# ACTIVITY
All lines containing the string "penta" must be copied from the entries.

# DATA
++++++

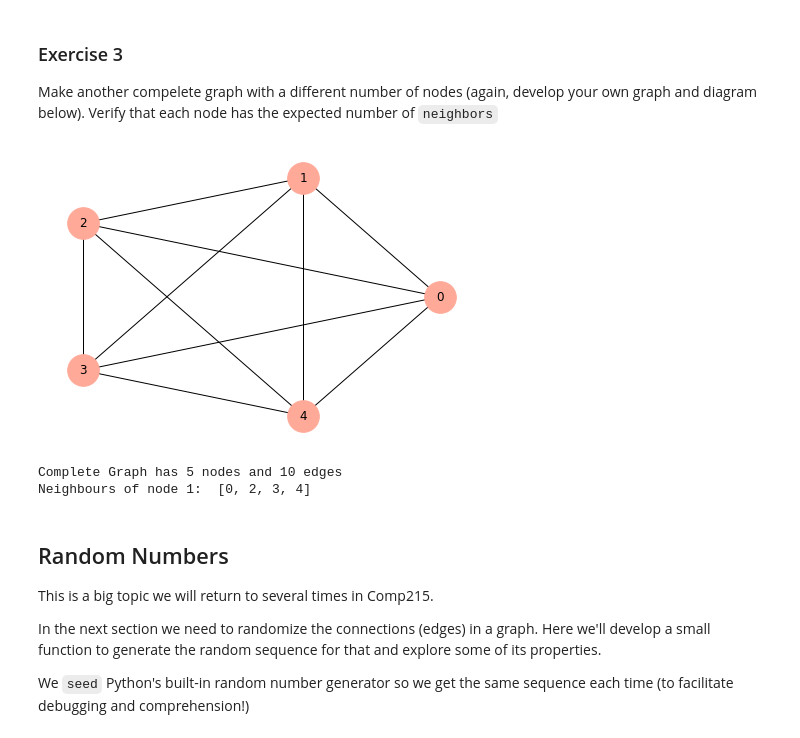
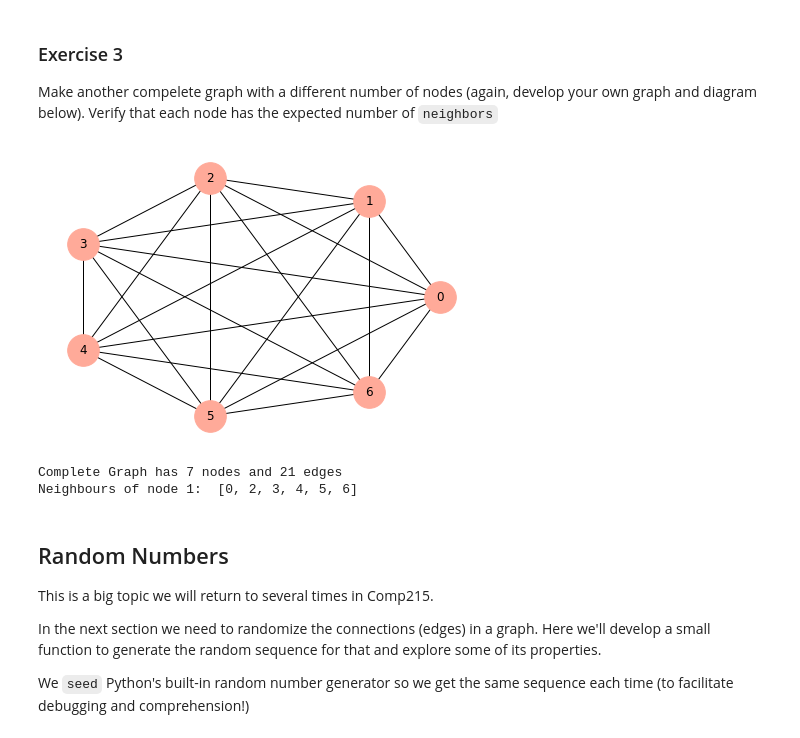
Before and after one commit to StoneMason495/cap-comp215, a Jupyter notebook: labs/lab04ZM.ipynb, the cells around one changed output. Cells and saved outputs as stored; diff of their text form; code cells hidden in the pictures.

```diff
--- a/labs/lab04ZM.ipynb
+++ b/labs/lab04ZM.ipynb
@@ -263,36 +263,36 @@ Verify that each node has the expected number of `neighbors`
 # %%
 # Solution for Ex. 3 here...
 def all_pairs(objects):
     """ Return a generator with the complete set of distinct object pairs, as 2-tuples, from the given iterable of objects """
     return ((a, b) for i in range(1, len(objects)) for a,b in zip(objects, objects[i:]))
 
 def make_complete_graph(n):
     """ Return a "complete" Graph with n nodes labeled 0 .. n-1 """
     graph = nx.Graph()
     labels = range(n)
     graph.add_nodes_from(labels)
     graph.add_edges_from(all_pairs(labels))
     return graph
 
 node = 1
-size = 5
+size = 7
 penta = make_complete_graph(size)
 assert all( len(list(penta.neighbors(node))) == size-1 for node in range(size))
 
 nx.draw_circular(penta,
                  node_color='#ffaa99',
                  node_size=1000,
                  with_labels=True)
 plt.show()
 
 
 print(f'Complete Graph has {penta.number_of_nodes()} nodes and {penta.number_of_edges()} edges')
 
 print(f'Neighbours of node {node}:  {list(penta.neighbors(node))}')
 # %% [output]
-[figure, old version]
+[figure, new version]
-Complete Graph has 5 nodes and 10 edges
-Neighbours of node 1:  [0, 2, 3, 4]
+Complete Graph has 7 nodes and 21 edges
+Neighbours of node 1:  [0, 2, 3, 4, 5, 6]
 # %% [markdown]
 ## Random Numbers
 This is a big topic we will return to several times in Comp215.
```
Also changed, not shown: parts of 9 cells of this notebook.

++++++

# SOLUTION FOR THIS PROBLEM
 penta = make_complete_graph(size)
 assert all( len(list(penta.neighbors(node))) == size-1 for node in range(size))
 nx.draw_circular(penta,
 print(f'Complete Graph has {penta.number_of_nodes()} nodes and {penta.number_of_edges()} edges')
 print(f'Neighbours of node {node}:  {list(penta.neighbors(node))}')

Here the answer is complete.